Aim of the exercise
Determine the count of lines containing "while" in the entries below and return only that figure.

Records supplied
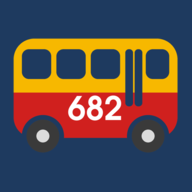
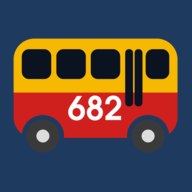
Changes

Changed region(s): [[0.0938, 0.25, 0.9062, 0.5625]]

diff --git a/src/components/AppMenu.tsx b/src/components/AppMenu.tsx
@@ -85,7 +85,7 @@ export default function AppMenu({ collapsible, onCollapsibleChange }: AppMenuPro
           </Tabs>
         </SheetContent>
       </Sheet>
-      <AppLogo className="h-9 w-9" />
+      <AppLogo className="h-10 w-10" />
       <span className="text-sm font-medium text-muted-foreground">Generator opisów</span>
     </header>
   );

--

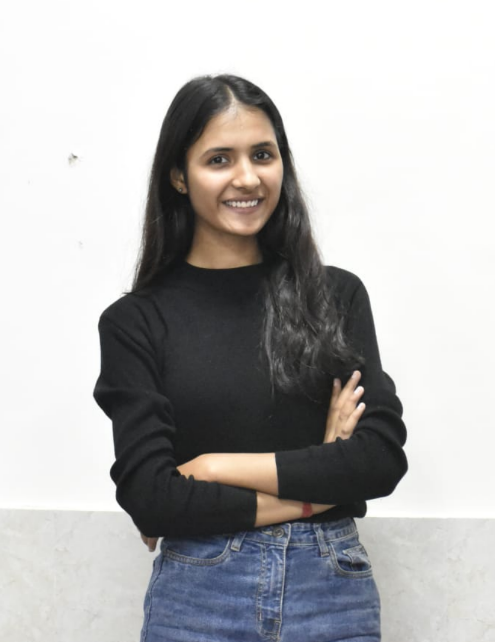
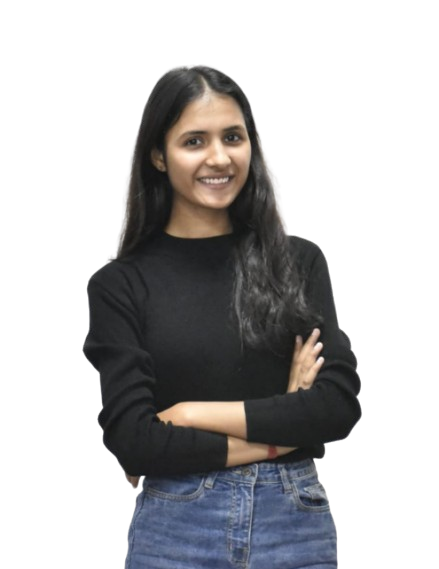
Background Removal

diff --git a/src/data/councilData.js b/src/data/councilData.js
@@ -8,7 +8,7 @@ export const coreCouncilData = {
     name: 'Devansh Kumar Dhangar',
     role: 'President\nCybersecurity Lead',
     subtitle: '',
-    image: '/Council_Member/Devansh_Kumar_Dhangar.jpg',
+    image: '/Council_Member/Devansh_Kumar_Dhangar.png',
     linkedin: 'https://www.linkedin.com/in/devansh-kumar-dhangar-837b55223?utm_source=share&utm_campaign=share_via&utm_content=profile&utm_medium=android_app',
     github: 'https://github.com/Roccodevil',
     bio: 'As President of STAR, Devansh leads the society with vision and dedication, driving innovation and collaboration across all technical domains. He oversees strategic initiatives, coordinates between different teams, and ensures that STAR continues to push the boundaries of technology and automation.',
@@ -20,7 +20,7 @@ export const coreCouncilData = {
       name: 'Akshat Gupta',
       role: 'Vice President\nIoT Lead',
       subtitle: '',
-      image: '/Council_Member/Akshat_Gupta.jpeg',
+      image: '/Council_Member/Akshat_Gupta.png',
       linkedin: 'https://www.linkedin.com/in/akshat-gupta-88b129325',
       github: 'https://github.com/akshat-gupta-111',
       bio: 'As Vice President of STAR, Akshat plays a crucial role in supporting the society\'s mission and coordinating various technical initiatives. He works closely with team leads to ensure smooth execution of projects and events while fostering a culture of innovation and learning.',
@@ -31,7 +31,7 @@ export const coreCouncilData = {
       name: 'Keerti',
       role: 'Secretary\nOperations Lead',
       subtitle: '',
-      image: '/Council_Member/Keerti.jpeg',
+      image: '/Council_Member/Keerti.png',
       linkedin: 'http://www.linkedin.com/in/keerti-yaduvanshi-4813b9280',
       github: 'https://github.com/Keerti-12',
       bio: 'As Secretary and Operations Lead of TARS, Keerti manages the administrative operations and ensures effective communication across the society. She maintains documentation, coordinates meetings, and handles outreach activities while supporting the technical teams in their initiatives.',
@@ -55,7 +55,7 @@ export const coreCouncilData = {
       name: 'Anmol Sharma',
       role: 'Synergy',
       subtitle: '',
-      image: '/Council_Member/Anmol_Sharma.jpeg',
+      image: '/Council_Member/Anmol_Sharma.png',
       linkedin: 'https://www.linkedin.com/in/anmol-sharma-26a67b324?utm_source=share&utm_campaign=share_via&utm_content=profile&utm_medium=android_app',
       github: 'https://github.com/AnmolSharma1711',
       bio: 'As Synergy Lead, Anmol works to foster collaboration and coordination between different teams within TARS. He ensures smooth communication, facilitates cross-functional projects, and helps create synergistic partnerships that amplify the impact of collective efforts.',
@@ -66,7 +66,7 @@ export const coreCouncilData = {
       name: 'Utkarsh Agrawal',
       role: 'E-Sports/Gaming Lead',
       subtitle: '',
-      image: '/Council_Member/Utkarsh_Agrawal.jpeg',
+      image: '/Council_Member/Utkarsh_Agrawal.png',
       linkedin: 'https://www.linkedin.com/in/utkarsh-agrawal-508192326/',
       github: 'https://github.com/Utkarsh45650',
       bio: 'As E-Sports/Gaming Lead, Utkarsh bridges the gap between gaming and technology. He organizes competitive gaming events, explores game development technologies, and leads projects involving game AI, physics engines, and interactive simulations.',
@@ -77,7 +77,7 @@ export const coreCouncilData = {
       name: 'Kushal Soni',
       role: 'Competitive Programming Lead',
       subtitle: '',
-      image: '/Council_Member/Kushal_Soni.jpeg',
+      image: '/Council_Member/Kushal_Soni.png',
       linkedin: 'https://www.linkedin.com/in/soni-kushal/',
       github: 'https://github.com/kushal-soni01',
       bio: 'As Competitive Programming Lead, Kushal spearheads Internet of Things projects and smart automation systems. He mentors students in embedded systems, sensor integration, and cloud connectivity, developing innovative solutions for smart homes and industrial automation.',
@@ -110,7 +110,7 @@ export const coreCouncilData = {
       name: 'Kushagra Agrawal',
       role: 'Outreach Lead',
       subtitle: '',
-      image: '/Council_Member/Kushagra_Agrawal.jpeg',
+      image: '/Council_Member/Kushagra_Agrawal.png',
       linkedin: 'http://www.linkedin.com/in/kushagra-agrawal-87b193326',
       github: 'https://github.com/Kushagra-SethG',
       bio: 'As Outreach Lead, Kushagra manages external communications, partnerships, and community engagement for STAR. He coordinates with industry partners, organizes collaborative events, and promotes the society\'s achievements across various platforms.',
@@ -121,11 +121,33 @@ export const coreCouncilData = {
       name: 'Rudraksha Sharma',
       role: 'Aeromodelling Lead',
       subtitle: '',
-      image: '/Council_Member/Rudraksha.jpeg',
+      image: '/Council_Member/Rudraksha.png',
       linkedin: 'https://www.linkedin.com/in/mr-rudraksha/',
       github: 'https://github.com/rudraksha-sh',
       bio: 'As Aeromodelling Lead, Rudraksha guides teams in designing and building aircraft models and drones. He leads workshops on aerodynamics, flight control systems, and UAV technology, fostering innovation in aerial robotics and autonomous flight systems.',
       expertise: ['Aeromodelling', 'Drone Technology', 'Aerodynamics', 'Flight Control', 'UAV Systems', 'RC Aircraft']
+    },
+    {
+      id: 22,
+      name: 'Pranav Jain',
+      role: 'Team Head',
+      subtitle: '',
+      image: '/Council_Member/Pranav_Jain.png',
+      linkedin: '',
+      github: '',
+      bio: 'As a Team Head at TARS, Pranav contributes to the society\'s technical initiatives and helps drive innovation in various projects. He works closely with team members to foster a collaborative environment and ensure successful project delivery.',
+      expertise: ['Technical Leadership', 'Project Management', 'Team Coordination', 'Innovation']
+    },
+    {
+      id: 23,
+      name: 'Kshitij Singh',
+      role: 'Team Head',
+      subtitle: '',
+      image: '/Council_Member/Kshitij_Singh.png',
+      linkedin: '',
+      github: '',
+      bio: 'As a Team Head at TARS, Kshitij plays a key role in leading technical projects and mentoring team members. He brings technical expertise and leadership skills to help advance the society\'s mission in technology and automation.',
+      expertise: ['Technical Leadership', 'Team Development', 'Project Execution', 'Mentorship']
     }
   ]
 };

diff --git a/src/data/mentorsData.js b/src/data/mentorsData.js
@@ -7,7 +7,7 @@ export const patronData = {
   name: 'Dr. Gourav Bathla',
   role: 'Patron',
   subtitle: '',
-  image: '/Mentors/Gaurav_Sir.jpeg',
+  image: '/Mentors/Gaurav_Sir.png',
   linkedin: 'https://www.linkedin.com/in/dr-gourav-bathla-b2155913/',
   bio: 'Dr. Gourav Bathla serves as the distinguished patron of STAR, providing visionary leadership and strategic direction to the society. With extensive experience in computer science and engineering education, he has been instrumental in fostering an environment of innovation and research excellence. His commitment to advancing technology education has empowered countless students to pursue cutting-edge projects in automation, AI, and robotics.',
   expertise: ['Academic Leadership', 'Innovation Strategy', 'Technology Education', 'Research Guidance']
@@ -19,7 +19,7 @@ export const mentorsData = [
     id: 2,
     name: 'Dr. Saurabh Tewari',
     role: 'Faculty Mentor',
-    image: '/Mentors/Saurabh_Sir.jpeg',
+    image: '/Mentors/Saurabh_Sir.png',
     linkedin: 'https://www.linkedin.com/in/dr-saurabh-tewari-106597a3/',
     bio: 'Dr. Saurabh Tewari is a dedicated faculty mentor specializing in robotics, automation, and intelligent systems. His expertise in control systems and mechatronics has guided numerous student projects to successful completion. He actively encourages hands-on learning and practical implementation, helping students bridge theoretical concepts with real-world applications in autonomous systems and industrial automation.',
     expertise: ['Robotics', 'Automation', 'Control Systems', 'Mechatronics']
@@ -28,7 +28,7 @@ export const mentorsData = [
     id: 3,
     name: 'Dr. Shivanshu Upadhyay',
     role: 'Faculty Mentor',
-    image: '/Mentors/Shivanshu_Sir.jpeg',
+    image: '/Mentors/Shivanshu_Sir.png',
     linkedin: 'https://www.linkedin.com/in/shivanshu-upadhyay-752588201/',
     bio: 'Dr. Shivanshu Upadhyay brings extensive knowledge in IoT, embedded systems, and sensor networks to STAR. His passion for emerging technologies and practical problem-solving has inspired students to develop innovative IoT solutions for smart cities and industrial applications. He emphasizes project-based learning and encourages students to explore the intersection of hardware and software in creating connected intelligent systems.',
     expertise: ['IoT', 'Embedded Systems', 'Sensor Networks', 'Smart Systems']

==

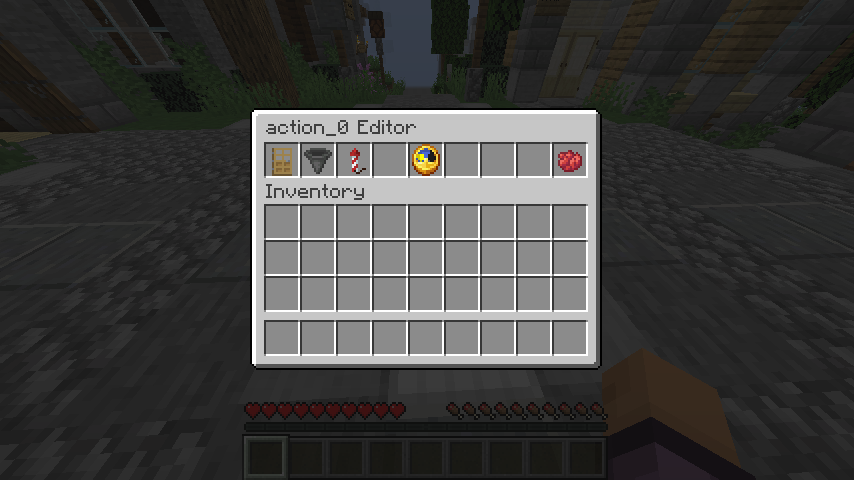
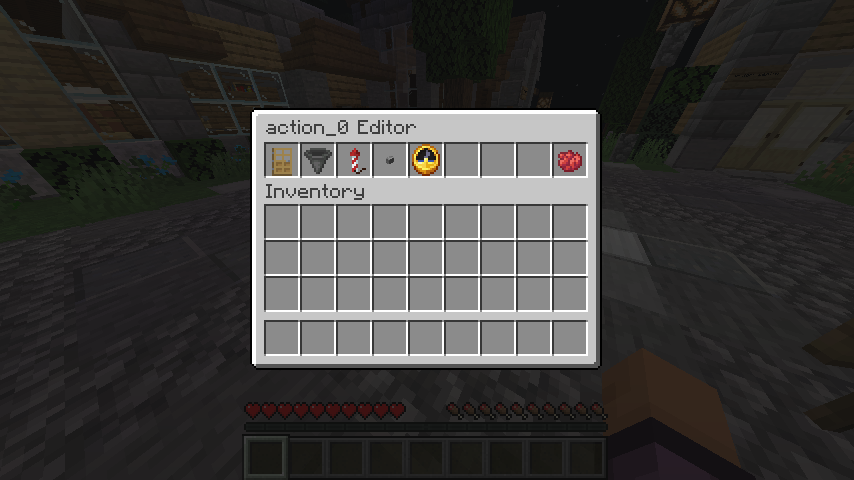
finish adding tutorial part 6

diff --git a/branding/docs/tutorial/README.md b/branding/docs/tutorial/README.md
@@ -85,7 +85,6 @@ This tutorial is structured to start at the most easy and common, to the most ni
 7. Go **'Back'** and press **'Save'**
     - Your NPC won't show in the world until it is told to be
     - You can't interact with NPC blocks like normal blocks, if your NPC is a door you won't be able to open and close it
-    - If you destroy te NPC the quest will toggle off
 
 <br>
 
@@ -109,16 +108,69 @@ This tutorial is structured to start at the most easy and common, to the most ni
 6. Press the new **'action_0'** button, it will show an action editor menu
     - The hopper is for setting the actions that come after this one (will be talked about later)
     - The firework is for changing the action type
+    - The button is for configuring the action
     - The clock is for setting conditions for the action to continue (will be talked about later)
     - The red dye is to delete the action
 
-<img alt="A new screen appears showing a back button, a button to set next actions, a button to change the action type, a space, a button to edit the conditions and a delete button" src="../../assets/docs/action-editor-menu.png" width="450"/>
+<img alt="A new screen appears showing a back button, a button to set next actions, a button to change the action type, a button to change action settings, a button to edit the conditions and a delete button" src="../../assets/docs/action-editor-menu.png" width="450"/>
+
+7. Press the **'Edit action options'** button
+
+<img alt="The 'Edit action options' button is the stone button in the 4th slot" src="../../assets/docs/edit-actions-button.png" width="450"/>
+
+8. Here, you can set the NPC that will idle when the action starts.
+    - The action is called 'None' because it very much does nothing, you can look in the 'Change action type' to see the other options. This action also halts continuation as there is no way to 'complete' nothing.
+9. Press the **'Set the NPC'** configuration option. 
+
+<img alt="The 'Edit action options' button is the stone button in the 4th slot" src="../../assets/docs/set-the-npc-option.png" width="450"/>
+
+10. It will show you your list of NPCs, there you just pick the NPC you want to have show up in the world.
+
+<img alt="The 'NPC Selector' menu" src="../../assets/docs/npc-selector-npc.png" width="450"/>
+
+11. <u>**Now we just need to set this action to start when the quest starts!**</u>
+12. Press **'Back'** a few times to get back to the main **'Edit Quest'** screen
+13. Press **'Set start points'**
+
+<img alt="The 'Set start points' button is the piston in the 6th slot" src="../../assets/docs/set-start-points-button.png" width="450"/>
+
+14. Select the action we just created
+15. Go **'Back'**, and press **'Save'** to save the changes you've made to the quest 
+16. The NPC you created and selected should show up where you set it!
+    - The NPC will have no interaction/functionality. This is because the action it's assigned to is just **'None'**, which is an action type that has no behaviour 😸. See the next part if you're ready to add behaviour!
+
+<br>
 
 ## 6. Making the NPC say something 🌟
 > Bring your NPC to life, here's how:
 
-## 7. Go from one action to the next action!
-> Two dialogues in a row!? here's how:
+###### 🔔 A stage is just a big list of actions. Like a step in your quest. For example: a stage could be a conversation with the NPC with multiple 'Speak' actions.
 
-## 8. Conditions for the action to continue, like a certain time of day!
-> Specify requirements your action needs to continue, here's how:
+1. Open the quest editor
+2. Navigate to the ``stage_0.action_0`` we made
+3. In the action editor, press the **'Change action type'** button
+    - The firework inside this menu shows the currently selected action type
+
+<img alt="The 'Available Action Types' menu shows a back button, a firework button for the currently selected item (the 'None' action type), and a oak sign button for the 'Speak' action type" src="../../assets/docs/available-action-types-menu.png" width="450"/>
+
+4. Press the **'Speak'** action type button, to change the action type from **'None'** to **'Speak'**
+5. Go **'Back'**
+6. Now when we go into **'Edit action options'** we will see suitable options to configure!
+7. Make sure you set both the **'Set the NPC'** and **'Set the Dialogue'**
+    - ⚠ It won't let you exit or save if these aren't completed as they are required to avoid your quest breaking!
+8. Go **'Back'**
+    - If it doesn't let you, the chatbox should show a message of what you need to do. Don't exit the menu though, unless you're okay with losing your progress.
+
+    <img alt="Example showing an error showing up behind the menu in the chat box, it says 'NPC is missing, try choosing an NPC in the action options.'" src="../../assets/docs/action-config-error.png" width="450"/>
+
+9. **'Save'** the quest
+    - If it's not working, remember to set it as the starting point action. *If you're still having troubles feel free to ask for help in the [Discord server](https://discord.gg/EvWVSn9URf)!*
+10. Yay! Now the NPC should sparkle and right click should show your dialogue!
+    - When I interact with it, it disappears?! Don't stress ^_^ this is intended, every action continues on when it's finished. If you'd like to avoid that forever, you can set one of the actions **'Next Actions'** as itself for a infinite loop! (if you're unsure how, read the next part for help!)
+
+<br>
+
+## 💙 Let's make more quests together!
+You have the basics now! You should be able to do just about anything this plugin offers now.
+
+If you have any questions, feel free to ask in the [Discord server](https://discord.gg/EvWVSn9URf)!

Final answer
2